Edit tracking data:
/---

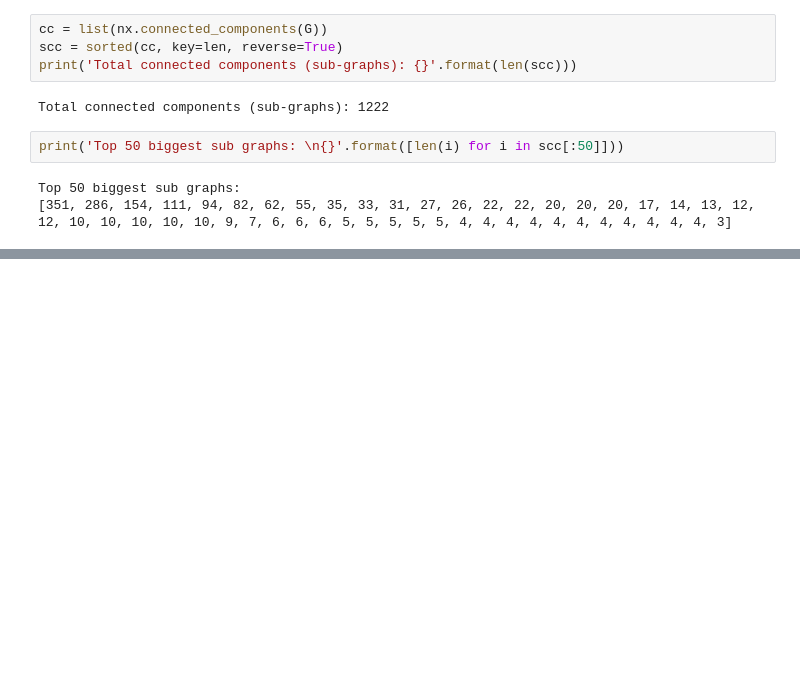
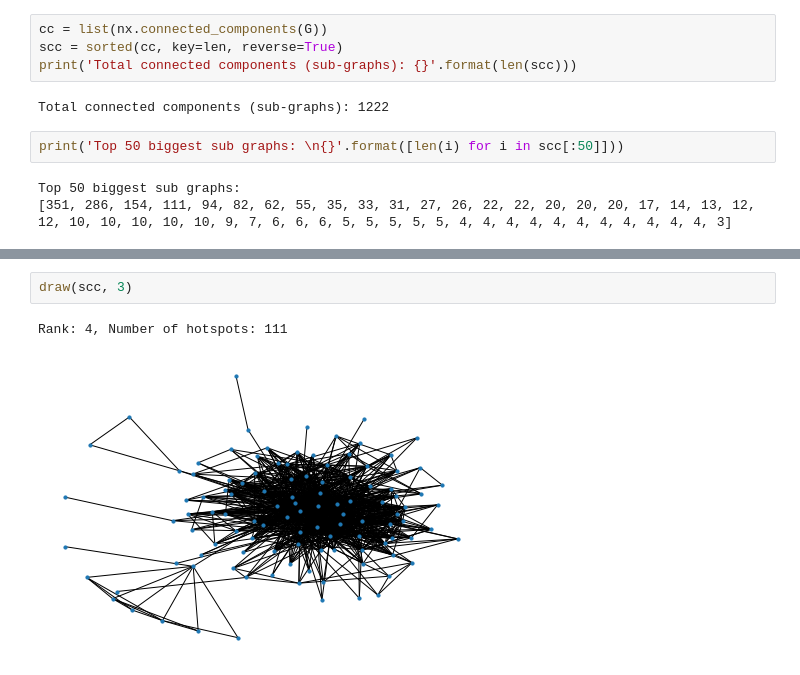
Before and after one commit to helium/ipython-target-modeling, a Jupyter notebook: analyze_witnesses.ipynb, the cells around one changed output, grey strips where cells are left out. Saved outputs shown, nothing was run; the diff lists cells and outputs as text; blank space fills up the shorter version.

```diff
--- a/analyze_witnesses.ipynb
+++ b/analyze_witnesses.ipynb
@@ -170,0 +207,5 @@ Top 50 biggest sub graphs:
+# %%
+draw(scc, 3)
+# %% [output]
+Rank: 4, Number of hotspots: 111
+[figure, added]
```
Also changed, not shown: parts of 17 cells of this notebook, 3 other files.
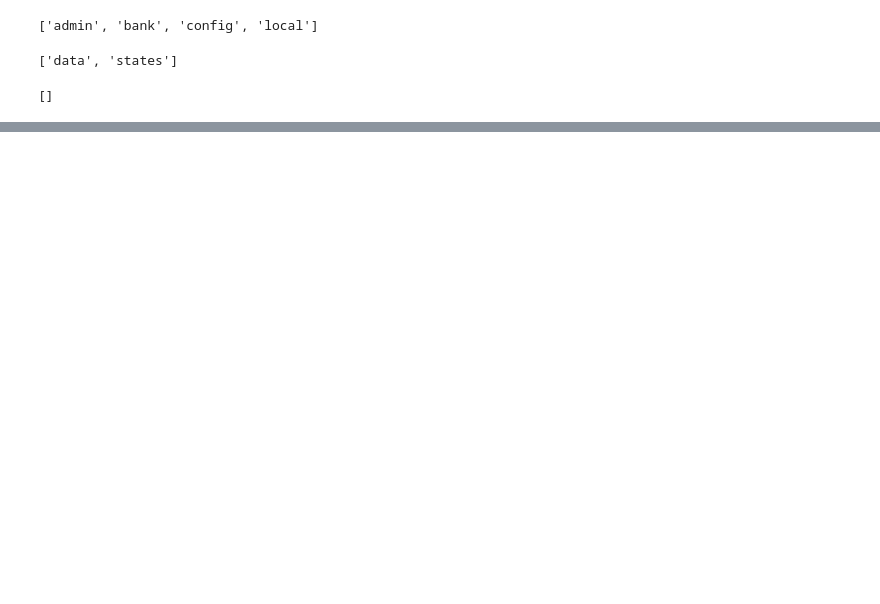
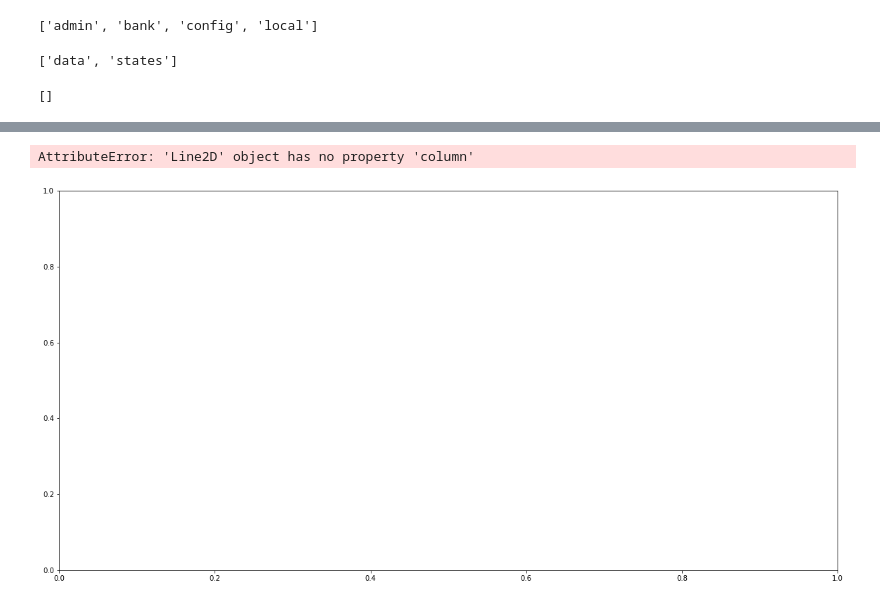
Before and after one commit to Perez-Amanda/Banco_de_Dados-A2, a Jupyter notebook: migrations.ipynb, the cells around one changed output, grey strips where cells are left out. Saved outputs shown, nothing was run; the diff lists cells and outputs as text; code cells hidden in the pictures; blank space fills up the shorter version.

```diff
--- a/migrations.ipynb
+++ b/migrations.ipynb
@@ -66,0 +272,21 @@ for i in range(len(data['features'])):
+# %%
+populacao_por_estado = populacao_por_estado.rename(columns={'regiao': 'name'})
+# %%
+import numpy as np
+estados.head()
+populacao_por_estado['value'] = ''
+#for i in range (0, populacao_por_estado['name'].size):
+#    populacao_por_estado['value'][i] =
+#populacao_por_estado.head()
+np.array(populacao_por_estado['name']).tolist()
+lista = [x.lstrip() for x in np.array(populacao_por_estado['name']).tolist()]
+#for elemento in lista:
+    #print(elemento)
+    #populacao_por_estado.loc[elemento,'value'] = estados[estados['name'] == elemento]['value'].to_numpy()[0]
+    #populacao_por_estado['value'] = estados[estados['name'] == elemento]['value'].to_numpy()[0]
+#print(estados['name'])
+populacao_por_estado['value'].iloc[0]
+    #populacao_por_estado['value'] = estados[estados['name'] == element]['value'][0]
+#estados[estados['name'] == 'Acre']['value'][0]
+populacao_por_estado.loc[0,'name']
+#estados['name']
@@ -66,0 +353,11 @@ for i in range(len(data['features'])):
+# %%
+populacao_por_estado.plot(column = 'populacao',
+                          legend = True,
+                          figsize = (20,10),
+                          cmap = 'magma')
+plt.xticks(())
+plt.yticks(())
+plt.show()
+# %% [output]
+AttributeError: 'Line2D' object has no property 'column'
+[figure, added]
```
Also changed, not shown: parts of 28 cells of this notebook, 5 other files.
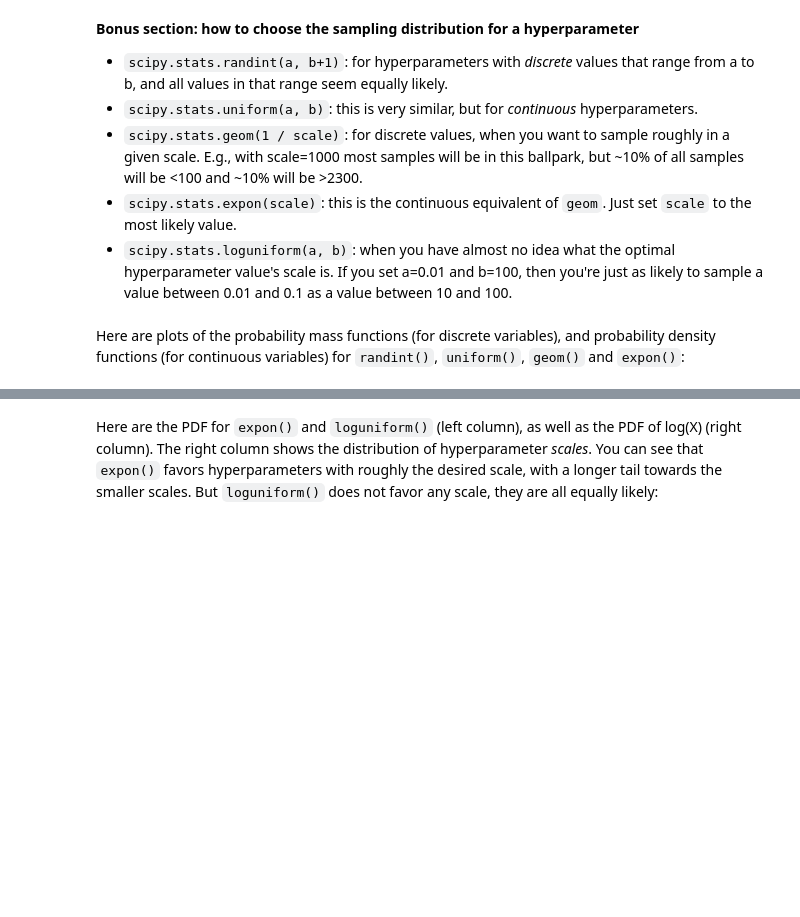
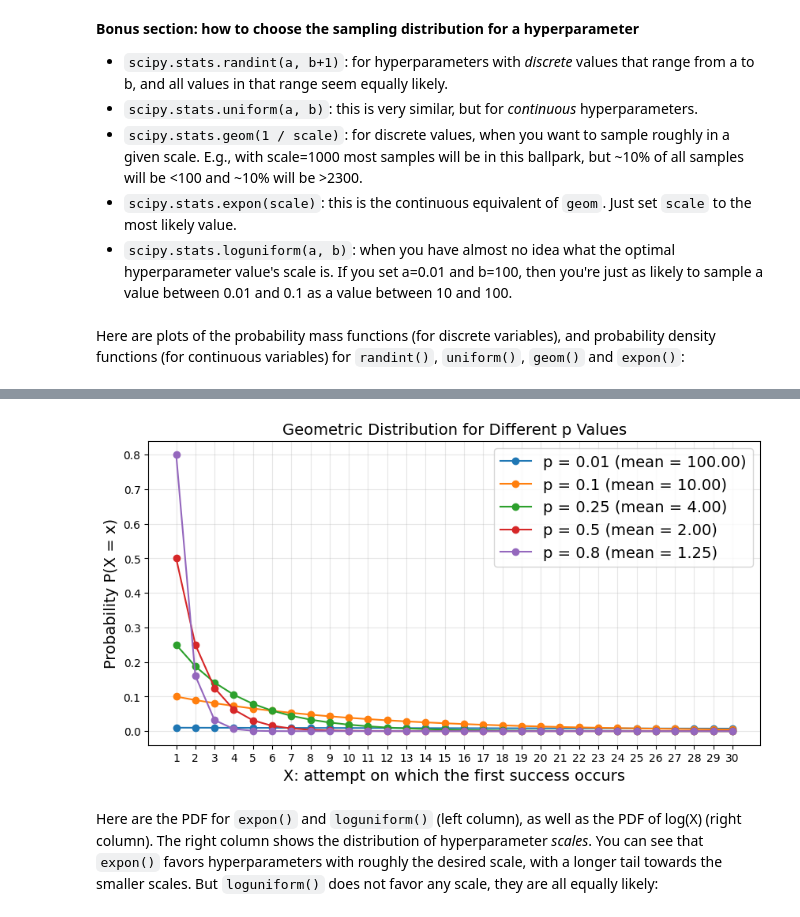
Before and after one commit to ageron/handson-mlp, a Jupyter notebook: 02_end_to_end_machine_learning_project.ipynb, the cells around one changed output, grey strips where cells are left out. Saved outputs shown, nothing was run; the diff lists cells and outputs as text; code cells hidden in the pictures; blank space fills up the shorter version.

```diff
--- a/02_end_to_end_machine_learning_project.ipynb
+++ b/02_end_to_end_machine_learning_project.ipynb
@@ -1421,3 +1421,26 @@ plt.show()
+# %%
+from scipy.stats import geom
+import numpy as np
+import matplotlib.pyplot as plt
+
+xs = np.arange(1, 31)  # Geometric values start at 1
+p_values = [0.01,0.1, 0.25, 0.5, 0.8]
+
+plt.figure(figsize=(10, 5))
+
+for p in p_values:
+    probabilities = geom(p).pmf(xs)
+    plt.plot(xs, probabilities, marker="o", label=f"p = {p} (mean = {1 / p:.2f})")
+
+plt.title("Geometric Distribution for Different p Values")
+plt.xlabel("X: attempt on which the first success occurs")
+plt.ylabel("Probability P(X = x)")
+plt.xticks(xs)
+plt.grid(alpha=0.3)
+plt.legend()
+plt.show()
+# %% [output]
+[figure, added]
 # %% [markdown]
 Here are the PDF for `expon()` and `loguniform()` (left column), as well as the PDF of log(X) (right column). The right column shows the distribution of hyperparameter _scales_. You can see that `expon()` favors hyperparameters with roughly the desired scale, with a longer tail towards the smaller scales. But `loguniform()` does not favor any scale, they are all equally likely:
 # %%
```
Also changed, not shown: parts of 7 cells of this notebook, 2 other files.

\---

**Exercise directions:**
A word-for-word copy of the records is required. Leave out every picture.

**Task response:**
Before and after one commit to helium/ipython-target-modeling, a Jupyter notebook: analyze_witnesses.ipynb, the cells around one changed output, grey strips where cells are left out. Saved outputs shown, nothing was run; the diff lists cells and outputs as text; blank space fills up the shorter version.

```diff
--- a/analyze_witnesses.ipynb
+++ b/analyze_witnesses.ipynb
@@ -170,0 +207,5 @@ Top 50 biggest sub graphs:
+# %%
+draw(scc, 3)
+# %% [output]
+Rank: 4, Number of hotspots: 111
+[figure, added]
```
Also changed, not shown: parts of 17 cells of this notebook, 3 other files.
Before and after one commit to Perez-Amanda/Banco_de_Dados-A2, a Jupyter notebook: migrations.ipynb, the cells around one changed output, grey strips where cells are left out. Saved outputs shown, nothing was run; the diff lists cells and outputs as text; code cells hidden in the pictures; blank space fills up the shorter version.

```diff
--- a/migrations.ipynb
+++ b/migrations.ipynb
@@ -66,0 +272,21 @@ for i in range(len(data['features'])):
+# %%
+populacao_por_estado = populacao_por_estado.rename(columns={'regiao': 'name'})
+# %%
+import numpy as np
+estados.head()
+populacao_por_estado['value'] = ''
+#for i in range (0, populacao_por_estado['name'].size):
+#    populacao_por_estado['value'][i] =
+#populacao_por_estado.head()
+np.array(populacao_por_estado['name']).tolist()
+lista = [x.lstrip() for x in np.array(populacao_por_estado['name']).tolist()]
+#for elemento in lista:
+    #print(elemento)
+    #populacao_por_estado.loc[elemento,'value'] = estados[estados['name'] == elemento]['value'].to_numpy()[0]
+    #populacao_por_estado['value'] = estados[estados['name'] == elemento]['value'].to_numpy()[0]
+#print(estados['name'])
+populacao_por_estado['value'].iloc[0]
+    #populacao_por_estado['value'] = estados[estados['name'] == element]['value'][0]
+#estados[estados['name'] == 'Acre']['value'][0]
+populacao_por_estado.loc[0,'name']
+#estados['name']
@@ -66,0 +353,11 @@ for i in range(len(data['features'])):
+# %%
+populacao_por_estado.plot(column = 'populacao',
+                          legend = True,
+                          figsize = (20,10),
+                          cmap = 'magma')
+plt.xticks(())
+plt.yticks(())
+plt.show()
+# %% [output]
+AttributeError: 'Line2D' object has no property 'column'
+[figure, added]
```
Also changed, not shown: parts of 28 cells of this notebook, 5 other files.
Before and after one commit to ageron/handson-mlp, a Jupyter notebook: 02_end_to_end_machine_learning_project.ipynb, the cells around one changed output, grey strips where cells are left out. Saved outputs shown, nothing was run; the diff lists cells and outputs as text; code cells hidden in the pictures; blank space fills up the shorter version.

```diff
--- a/02_end_to_end_machine_learning_project.ipynb
+++ b/02_end_to_end_machine_learning_project.ipynb
@@ -1421,3 +1421,26 @@ plt.show()
+# %%
+from scipy.stats import geom
+import numpy as np
+import matplotlib.pyplot as plt
+
+xs = np.arange(1, 31)  # Geometric values start at 1
+p_values = [0.01,0.1, 0.25, 0.5, 0.8]
+
+plt.figure(figsize=(10, 5))
+
+for p in p_values:
+    probabilities = geom(p).pmf(xs)
+    plt.plot(xs, probabilities, marker="o", label=f"p = {p} (mean = {1 / p:.2f})")
+
+plt.title("Geometric Distribution for Different p Values")
+plt.xlabel("X: attempt on which the first success occurs")
+plt.ylabel("Probability P(X = x)")
+plt.xticks(xs)
+plt.grid(alpha=0.3)
+plt.legend()
+plt.show()
+# %% [output]
+[figure, added]
 # %% [markdown]
 Here are the PDF for `expon()` and `loguniform()` (left column), as well as the PDF of log(X) (right column). The right column shows the distribution of hyperparameter _scales_. You can see that `expon()` favors hyperparameters with roughly the desired scale, with a longer tail towards the smaller scales. But `loguniform()` does not favor any scale, they are all equally likely:
 # %%
```
Also changed, not shown: parts of 7 cells of this notebook, 2 other files.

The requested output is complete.